#### WHAT THE TASK ASKS
Give the count of lines below that include the word "models", and say nothing else.

#### DATA EXCERPTS
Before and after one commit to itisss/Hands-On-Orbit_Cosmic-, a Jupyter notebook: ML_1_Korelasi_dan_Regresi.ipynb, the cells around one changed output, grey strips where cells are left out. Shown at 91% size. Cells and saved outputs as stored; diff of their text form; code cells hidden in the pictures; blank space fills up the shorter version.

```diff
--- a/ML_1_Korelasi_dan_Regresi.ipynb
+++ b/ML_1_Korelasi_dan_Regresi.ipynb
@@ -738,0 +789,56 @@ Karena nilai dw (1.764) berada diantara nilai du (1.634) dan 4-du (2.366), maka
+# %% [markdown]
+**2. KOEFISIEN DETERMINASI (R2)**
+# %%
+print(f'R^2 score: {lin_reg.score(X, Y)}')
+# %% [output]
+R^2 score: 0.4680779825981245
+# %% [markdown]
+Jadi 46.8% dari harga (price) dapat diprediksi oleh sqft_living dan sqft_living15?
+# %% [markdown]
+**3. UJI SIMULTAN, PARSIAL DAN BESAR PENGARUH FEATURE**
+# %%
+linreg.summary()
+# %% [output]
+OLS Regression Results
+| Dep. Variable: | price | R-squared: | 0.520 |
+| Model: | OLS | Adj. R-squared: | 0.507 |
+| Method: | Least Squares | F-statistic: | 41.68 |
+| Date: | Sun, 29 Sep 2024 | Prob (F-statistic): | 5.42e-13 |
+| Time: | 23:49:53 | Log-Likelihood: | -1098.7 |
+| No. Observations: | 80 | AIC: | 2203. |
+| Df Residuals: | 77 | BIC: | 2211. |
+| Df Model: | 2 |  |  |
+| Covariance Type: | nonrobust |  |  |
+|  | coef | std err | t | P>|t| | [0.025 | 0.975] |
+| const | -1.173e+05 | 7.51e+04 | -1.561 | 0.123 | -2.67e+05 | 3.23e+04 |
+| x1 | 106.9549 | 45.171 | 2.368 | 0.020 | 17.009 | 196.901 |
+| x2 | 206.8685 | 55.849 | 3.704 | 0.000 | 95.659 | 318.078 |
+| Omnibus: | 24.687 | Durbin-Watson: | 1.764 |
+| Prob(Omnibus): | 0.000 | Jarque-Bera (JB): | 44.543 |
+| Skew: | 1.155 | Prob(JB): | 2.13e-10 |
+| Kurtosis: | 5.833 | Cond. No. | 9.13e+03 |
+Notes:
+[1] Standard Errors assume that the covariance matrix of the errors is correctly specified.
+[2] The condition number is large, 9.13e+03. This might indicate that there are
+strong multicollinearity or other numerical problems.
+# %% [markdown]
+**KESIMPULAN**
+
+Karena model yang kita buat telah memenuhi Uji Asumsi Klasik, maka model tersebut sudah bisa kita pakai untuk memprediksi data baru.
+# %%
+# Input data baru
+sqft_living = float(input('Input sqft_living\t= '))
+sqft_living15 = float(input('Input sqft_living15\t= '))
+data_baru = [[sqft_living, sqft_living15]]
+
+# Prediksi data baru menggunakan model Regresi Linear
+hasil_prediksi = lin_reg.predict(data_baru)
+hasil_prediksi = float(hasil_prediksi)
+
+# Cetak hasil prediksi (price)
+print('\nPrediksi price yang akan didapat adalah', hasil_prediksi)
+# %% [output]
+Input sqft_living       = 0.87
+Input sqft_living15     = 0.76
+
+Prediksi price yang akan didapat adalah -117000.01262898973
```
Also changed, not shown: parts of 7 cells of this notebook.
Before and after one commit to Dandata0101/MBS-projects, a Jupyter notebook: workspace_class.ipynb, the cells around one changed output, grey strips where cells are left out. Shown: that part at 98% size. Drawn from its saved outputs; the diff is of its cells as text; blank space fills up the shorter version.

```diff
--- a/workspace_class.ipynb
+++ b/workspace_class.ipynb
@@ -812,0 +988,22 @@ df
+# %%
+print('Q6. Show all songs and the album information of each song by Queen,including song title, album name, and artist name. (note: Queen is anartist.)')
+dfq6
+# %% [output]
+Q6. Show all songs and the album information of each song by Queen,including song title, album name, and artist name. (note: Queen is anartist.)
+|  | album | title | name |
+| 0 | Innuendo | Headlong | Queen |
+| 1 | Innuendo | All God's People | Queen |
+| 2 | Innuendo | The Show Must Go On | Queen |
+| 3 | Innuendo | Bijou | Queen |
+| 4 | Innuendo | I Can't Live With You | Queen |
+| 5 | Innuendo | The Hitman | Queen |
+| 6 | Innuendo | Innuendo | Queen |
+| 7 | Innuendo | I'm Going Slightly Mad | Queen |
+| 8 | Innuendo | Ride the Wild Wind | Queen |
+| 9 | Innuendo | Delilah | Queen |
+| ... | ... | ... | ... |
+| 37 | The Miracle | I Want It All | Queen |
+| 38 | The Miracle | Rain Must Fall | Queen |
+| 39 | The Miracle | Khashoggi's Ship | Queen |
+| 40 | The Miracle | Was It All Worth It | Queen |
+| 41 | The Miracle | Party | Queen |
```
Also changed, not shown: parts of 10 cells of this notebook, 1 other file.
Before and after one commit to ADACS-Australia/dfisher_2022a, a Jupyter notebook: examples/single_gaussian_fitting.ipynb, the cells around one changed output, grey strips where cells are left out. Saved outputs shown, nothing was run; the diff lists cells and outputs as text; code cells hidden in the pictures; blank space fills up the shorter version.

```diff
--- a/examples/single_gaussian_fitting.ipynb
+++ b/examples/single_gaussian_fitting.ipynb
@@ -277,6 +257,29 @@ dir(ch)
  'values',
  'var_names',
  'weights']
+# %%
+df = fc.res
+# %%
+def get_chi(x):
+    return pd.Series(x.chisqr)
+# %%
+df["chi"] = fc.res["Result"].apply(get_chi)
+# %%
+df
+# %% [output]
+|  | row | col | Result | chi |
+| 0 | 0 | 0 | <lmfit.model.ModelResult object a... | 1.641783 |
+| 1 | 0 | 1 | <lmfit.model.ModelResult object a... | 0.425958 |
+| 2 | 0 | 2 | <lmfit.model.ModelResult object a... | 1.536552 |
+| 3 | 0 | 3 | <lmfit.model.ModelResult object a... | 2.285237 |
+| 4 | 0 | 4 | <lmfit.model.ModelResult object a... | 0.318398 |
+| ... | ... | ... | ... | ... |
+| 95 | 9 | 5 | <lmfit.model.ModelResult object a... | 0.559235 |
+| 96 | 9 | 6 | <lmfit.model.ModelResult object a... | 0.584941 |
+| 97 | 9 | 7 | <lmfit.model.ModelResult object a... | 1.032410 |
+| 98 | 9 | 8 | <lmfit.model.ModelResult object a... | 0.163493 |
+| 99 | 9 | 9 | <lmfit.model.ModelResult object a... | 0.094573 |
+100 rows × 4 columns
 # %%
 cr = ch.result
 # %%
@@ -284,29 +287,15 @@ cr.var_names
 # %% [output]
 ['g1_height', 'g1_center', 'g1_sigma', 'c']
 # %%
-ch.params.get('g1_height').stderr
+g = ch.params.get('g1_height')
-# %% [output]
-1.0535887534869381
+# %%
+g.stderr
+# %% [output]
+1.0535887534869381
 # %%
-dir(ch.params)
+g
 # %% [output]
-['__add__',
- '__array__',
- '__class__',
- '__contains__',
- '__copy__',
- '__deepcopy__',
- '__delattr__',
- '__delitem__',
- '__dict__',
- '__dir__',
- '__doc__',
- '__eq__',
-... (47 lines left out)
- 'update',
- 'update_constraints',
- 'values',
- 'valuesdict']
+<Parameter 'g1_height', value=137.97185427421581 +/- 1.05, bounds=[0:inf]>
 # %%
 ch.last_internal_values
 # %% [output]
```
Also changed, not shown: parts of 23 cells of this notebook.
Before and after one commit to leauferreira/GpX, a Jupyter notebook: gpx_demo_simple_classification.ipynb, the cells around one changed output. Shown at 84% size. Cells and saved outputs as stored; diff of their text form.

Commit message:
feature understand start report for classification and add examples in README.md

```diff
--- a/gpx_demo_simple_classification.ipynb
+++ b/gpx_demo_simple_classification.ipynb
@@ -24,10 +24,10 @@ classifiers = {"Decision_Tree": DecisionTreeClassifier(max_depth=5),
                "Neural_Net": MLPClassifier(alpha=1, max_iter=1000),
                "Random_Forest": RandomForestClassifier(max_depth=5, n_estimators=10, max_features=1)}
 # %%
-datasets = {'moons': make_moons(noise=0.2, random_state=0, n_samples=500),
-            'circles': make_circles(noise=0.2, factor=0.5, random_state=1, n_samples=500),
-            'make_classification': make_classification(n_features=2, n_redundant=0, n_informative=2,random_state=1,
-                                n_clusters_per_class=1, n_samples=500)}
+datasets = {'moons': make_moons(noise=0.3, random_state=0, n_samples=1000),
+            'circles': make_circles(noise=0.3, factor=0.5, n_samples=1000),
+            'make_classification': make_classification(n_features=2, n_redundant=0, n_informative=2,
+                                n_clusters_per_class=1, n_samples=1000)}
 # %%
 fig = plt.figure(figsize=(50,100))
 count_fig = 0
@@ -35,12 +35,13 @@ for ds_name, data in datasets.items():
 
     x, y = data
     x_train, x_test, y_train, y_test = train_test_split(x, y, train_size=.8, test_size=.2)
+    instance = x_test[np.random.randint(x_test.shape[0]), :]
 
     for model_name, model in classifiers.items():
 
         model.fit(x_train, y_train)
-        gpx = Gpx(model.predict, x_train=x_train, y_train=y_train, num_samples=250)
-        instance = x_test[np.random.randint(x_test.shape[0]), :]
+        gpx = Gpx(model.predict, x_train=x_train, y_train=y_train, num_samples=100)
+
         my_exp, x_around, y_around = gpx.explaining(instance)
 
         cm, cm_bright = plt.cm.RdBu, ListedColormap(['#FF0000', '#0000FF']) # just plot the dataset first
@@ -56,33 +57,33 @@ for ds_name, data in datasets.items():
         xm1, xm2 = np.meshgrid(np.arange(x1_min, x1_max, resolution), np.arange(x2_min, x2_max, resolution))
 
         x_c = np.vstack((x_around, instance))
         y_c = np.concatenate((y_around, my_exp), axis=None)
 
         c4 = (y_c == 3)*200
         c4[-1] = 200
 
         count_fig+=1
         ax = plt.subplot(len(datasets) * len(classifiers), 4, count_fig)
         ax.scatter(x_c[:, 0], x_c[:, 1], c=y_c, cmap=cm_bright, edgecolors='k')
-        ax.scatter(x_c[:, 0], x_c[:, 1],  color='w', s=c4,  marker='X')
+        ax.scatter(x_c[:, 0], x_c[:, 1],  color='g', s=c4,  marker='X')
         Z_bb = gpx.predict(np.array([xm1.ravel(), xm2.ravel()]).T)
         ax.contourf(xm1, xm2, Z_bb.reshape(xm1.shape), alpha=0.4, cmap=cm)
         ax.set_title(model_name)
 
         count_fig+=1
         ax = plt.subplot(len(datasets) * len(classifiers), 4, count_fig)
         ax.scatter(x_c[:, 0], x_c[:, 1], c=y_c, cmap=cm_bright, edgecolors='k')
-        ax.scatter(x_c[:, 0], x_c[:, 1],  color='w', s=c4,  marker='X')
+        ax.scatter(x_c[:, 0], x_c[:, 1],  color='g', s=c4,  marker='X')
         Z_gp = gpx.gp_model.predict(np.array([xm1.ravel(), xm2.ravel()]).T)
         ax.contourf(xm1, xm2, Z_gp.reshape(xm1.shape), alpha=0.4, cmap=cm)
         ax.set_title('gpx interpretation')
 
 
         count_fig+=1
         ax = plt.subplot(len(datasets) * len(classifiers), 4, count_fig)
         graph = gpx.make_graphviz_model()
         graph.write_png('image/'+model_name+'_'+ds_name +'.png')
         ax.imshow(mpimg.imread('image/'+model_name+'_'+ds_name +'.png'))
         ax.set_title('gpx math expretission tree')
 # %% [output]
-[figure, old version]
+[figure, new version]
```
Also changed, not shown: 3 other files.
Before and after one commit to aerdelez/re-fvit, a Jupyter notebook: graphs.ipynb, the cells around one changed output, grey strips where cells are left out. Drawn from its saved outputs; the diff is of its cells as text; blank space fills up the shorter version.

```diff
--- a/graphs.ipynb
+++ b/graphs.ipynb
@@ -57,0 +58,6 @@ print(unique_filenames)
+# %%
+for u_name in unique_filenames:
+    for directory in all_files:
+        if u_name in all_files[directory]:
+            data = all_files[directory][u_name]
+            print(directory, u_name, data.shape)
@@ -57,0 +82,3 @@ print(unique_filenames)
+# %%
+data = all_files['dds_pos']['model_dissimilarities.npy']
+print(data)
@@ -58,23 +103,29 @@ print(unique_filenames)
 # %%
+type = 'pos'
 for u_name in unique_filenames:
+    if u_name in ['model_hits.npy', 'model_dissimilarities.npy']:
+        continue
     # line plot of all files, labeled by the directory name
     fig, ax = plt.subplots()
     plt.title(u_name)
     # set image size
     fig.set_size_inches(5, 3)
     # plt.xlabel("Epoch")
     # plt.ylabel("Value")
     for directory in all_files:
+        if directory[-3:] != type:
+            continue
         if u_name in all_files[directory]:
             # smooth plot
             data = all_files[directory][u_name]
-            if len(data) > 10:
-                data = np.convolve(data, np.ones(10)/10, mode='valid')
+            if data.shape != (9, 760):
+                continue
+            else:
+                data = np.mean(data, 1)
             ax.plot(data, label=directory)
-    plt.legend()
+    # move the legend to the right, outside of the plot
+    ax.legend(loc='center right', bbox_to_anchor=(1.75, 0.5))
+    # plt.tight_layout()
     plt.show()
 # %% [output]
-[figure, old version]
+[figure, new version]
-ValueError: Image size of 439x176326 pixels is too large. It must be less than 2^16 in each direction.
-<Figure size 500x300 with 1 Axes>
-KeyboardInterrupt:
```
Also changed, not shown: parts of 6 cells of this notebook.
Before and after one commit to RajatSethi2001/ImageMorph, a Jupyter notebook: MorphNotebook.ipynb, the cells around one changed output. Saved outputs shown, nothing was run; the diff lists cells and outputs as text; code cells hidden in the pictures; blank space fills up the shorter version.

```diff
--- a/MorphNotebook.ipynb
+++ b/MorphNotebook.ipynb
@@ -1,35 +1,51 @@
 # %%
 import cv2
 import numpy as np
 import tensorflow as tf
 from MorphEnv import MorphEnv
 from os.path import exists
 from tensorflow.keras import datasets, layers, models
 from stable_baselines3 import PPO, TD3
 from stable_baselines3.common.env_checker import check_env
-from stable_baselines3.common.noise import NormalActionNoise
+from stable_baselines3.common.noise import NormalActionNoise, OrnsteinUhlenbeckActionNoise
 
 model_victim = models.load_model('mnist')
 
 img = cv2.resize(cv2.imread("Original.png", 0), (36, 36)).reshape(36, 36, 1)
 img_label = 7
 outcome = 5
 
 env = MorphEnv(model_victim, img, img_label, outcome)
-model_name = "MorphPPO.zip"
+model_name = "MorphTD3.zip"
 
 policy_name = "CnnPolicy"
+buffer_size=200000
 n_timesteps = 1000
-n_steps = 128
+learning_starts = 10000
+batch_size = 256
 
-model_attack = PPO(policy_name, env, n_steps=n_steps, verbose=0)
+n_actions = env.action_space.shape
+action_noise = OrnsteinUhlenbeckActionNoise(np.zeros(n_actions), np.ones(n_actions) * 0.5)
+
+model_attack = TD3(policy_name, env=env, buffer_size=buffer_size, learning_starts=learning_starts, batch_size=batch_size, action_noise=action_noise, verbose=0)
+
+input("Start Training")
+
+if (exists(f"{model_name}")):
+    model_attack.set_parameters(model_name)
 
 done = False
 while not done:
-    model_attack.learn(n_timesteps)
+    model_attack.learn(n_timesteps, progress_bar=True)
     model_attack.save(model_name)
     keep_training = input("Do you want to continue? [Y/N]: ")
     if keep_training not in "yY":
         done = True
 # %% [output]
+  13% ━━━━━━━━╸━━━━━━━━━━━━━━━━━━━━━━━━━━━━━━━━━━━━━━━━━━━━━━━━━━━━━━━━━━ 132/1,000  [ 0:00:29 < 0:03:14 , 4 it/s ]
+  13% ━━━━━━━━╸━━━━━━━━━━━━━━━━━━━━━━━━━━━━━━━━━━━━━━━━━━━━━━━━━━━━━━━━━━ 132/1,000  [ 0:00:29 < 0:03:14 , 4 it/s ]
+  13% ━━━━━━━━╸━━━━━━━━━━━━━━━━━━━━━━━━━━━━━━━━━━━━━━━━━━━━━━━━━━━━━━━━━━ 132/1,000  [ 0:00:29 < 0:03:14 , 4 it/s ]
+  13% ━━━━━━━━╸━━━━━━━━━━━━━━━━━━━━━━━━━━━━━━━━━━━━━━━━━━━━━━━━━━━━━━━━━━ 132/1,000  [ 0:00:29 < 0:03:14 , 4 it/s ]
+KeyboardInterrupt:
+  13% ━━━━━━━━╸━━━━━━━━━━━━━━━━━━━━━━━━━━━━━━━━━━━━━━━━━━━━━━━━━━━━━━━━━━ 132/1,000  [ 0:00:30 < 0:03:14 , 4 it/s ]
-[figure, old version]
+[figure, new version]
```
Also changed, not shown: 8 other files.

#### EXPECTED OUTPUT
2